Task brief: What you return should match the data below exactly, with no pictures in it.

Data:
•••••

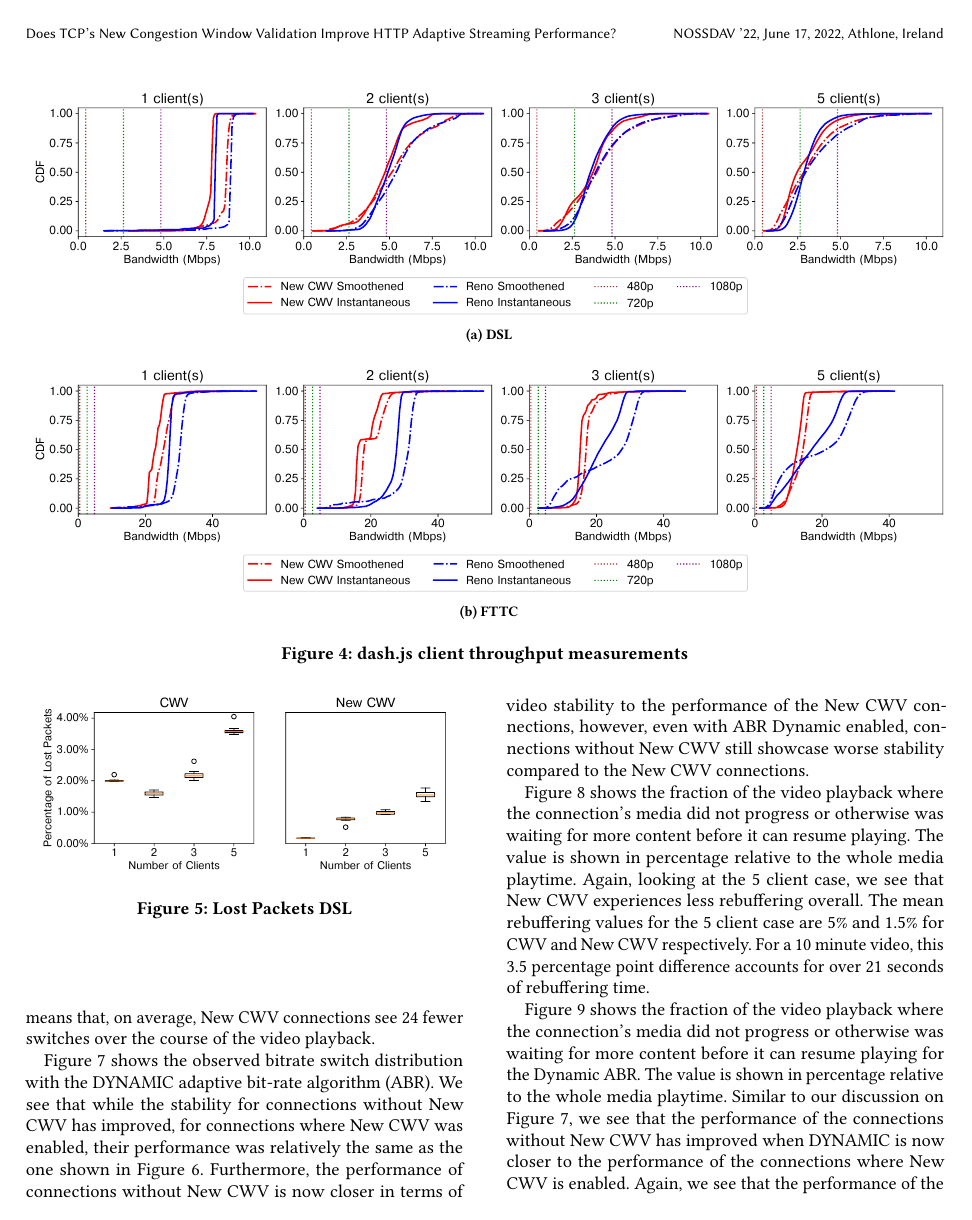
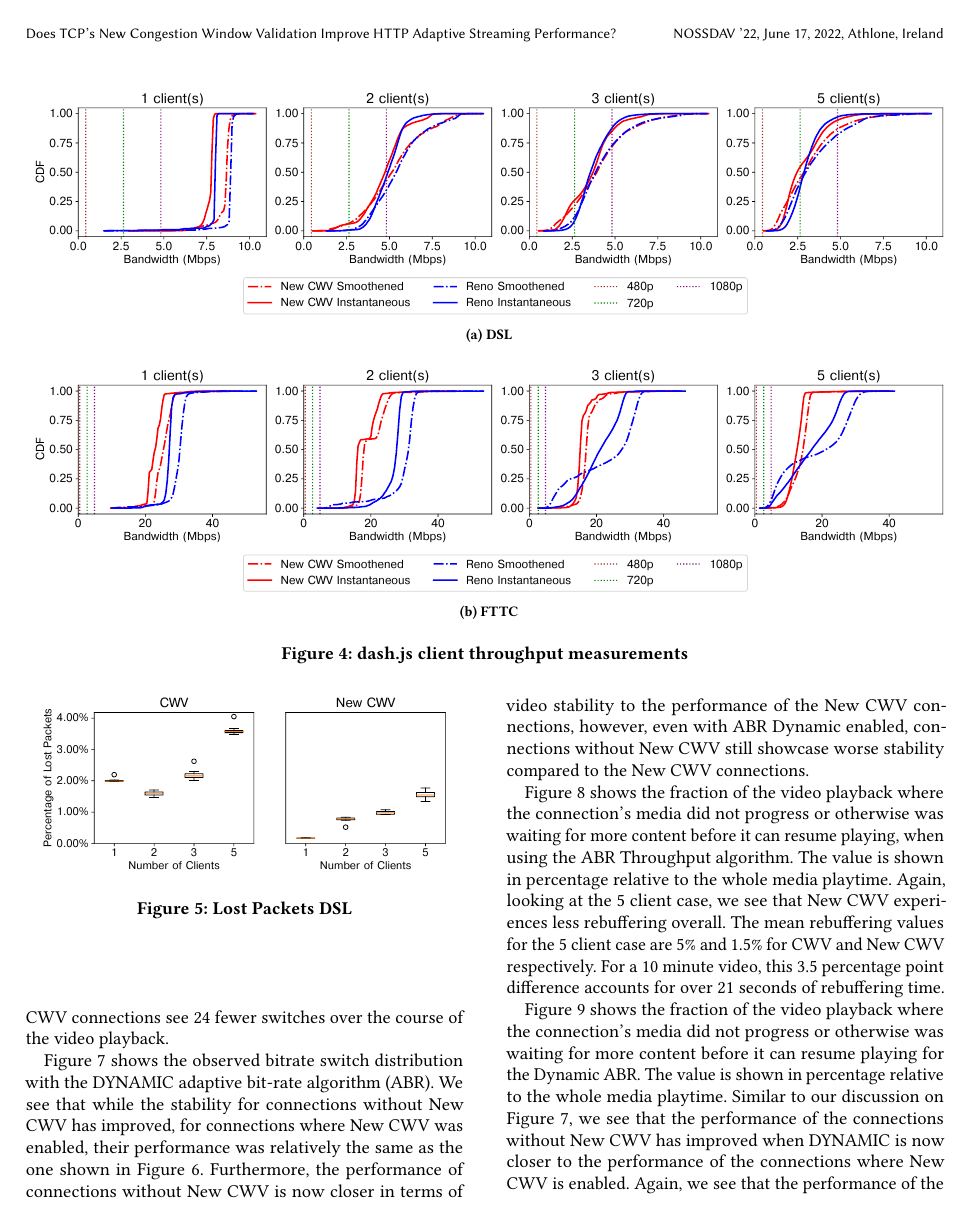
Before and after one commit to glasgow-ipl/newcwv-nossdav2022, a LaTeX paper (doc/paper/papers/paper.tex): page 5 of 8. Compiled offline with pdfLaTeX.

Commit message:
Clarify that Figures 6 and 8 are for the Throughput algorithm

```diff
--- a/doc/paper/papers/paper.tex
+++ b/doc/paper/papers/paper.tex
@@ -277,11 +277,11 @@ To evaluate whether the improved transport layer performance of New CWV translat
 
 \todo{Make the DSL link case in the last sentence more global and not as UK specific.}
 
-Figure \ref{fig:bitrate-switches} shows the observed bitrate switch distribution. The proportion of the requested chunks (\emph{y axis}) is shown using a logarithmic scale. The representation change (\emph{x axis}) is the magnitude of the chunk-by-chunk bit rate switches. For example, if a chunk is requested at the same bit rate as the preceding chunk, the difference is zero. If the chunk is of the next higher encoding, compared to its predecessor, the difference is 1, and if it is of the next lower encoding the difference is -1, and so on. We see that for the case with 5 clients, connections without New CWV experience non-zero quality switches for 17.4\% of the video duration, compared to 5.7\% for connections with New CWV. For a video consisting of just over 200 chunks, an 11.7 percentage point difference means that, on average, New CWV connections see 24 fewer switches over the course of the video playback.
+Figure \ref{fig:bitrate-switches} shows the observed bitrate switch distribution using the ABR Throughput algorithm. The proportion of the requested chunks (\emph{y axis}) is shown using a logarithmic scale. The representation change (\emph{x axis}) is the magnitude of the chunk-by-chunk bit rate switches. For example, if a chunk is requested at the same bit rate as the preceding chunk, the difference is zero. If the chunk is of the next higher encoding, compared to its predecessor, the difference is 1, and if it is of the next lower encoding the difference is -1, and so on. We see that for the case with 5 clients, connections without New CWV experience non-zero quality switches for 17.4\% of the video duration, compared to 5.7\% for connections with New CWV. For a video consisting of just over 200 chunks, an 11.7 percentage point difference means that, on average, New CWV connections see 24 fewer switches over the course of the video playback.
 
 Figure \ref{fig:bitrate-switches-dynamic} shows the observed bitrate switch distribution with the DYNAMIC adaptive bit-rate algorithm (ABR). We see that while the stability for connections without New CWV has improved, for connections where New CWV was enabled, their performance was relatively the same as the one shown in Figure \ref{fig:bitrate-switches}. Furthermore, the performance of connections without New CWV is now closer in terms of video stability to the performance of the New CWV connections, however, even with ABR Dynamic enabled, connections without New CWV still showcase worse stability compared to the New CWV connections.
 
-Figure \ref{fig:rebuffer-ratio} shows the fraction of the video playback where the connection's media did not progress or otherwise was waiting for more content before it can resume playing. The value is shown in percentage relative to the whole media playtime. Again, looking at the 5 client case, we see that New CWV experiences less rebuffering overall. The mean rebuffering values for the 5 client case are 5\% and 1.5\% for CWV and New CWV respectively. For a 10 minute video, this 3.5 percentage point difference accounts for over 21 seconds of rebuffering time.
+Figure \ref{fig:rebuffer-ratio} shows the fraction of the video playback where the connection's media did not progress or otherwise was waiting for more content before it can resume playing, when using the ABR Throughput algorithm. The value is shown in percentage relative to the whole media playtime. Again, looking at the 5 client case, we see that New CWV experiences less rebuffering overall. The mean rebuffering values for the 5 client case are 5\% and 1.5\% for CWV and New CWV respectively. For a 10 minute video, this 3.5 percentage point difference accounts for over 21 seconds of rebuffering time.
 
 Figure \ref{fig:rebuffer-ratio-dynamic} shows the fraction of the video playback where the connection's media did not progress or otherwise was waiting for more content before it can resume playing for the Dynamic ABR. The value is shown in percentage relative to the whole media playtime. Similar to our discussion on Figure \ref{fig:bitrate-switches-dynamic}, we see that the performance of the connections without New CWV has improved when DYNAMIC is now closer to the performance of the connections where New CWV is enabled. Again, we see that the performance of the New CWV connections does not differ significantly from what was already observed with ABR throughput and is still better than the performance of connections without New CWV regardless of the ABR algorithm choice.
 
```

•••••

Written response:
Before and after one commit to glasgow-ipl/newcwv-nossdav2022, a LaTeX paper (doc/paper/papers/paper.tex): page 5 of 8. Compiled offline with pdfLaTeX.

Commit message:
Clarify that Figures 6 and 8 are for the Throughput algorithm

```diff
--- a/doc/paper/papers/paper.tex
+++ b/doc/paper/papers/paper.tex
@@ -277,11 +277,11 @@ To evaluate whether the improved transport layer performance of New CWV translat
 
 \todo{Make the DSL link case in the last sentence more global and not as UK specific.}
 
-Figure \ref{fig:bitrate-switches} shows the observed bitrate switch distribution. The proportion of the requested chunks (\emph{y axis}) is shown using a logarithmic scale. The representation change (\emph{x axis}) is the magnitude of the chunk-by-chunk bit rate switches. For example, if a chunk is requested at the same bit rate as the preceding chunk, the difference is zero. If the chunk is of the next higher encoding, compared to its predecessor, the difference is 1, and if it is of the next lower encoding the difference is -1, and so on. We see that for the case with 5 clients, connections without New CWV experience non-zero quality switches for 17.4\% of the video duration, compared to 5.7\% for connections with New CWV. For a video consisting of just over 200 chunks, an 11.7 percentage point difference means that, on average, New CWV connections see 24 fewer switches over the course of the video playback.
+Figure \ref{fig:bitrate-switches} shows the observed bitrate switch distribution using the ABR Throughput algorithm. The proportion of the requested chunks (\emph{y axis}) is shown using a logarithmic scale. The representation change (\emph{x axis}) is the magnitude of the chunk-by-chunk bit rate switches. For example, if a chunk is requested at the same bit rate as the preceding chunk, the difference is zero. If the chunk is of the next higher encoding, compared to its predecessor, the difference is 1, and if it is of the next lower encoding the difference is -1, and so on. We see that for the case with 5 clients, connections without New CWV experience non-zero quality switches for 17.4\% of the video duration, compared to 5.7\% for connections with New CWV. For a video consisting of just over 200 chunks, an 11.7 percentage point difference means that, on average, New CWV connections see 24 fewer switches over the course of the video playback.
 
 Figure \ref{fig:bitrate-switches-dynamic} shows the observed bitrate switch distribution with the DYNAMIC adaptive bit-rate algorithm (ABR). We see that while the stability for connections without New CWV has improved, for connections where New CWV was enabled, their performance was relatively the same as the one shown in Figure \ref{fig:bitrate-switches}. Furthermore, the performance of connections without New CWV is now closer in terms of video stability to the performance of the New CWV connections, however, even with ABR Dynamic enabled, connections without New CWV still showcase worse stability compared to the New CWV connections.
 
-Figure \ref{fig:rebuffer-ratio} shows the fraction of the video playback where the connection's media did not progress or otherwise was waiting for more content before it can resume playing. The value is shown in percentage relative to the whole media playtime. Again, looking at the 5 client case, we see that New CWV experiences less rebuffering overall. The mean rebuffering values for the 5 client case are 5\% and 1.5\% for CWV and New CWV respectively. For a 10 minute video, this 3.5 percentage point difference accounts for over 21 seconds of rebuffering time.
+Figure \ref{fig:rebuffer-ratio} shows the fraction of the video playback where the connection's media did not progress or otherwise was waiting for more content before it can resume playing, when using the ABR Throughput algorithm. The value is shown in percentage relative to the whole media playtime. Again, looking at the 5 client case, we see that New CWV experiences less rebuffering overall. The mean rebuffering values for the 5 client case are 5\% and 1.5\% for CWV and New CWV respectively. For a 10 minute video, this 3.5 percentage point difference accounts for over 21 seconds of rebuffering time.
 
 Figure \ref{fig:rebuffer-ratio-dynamic} shows the fraction of the video playback where the connection's media did not progress or otherwise was waiting for more content before it can resume playing for the Dynamic ABR. The value is shown in percentage relative to the whole media playtime. Similar to our discussion on Figure \ref{fig:bitrate-switches-dynamic}, we see that the performance of the connections without New CWV has improved when DYNAMIC is now closer to the performance of the connections where New CWV is enabled. Again, we see that the performance of the New CWV connections does not differ significantly from what was already observed with ABR throughput and is still better than the performance of connections without New CWV regardless of the ABR algorithm choice.
 
```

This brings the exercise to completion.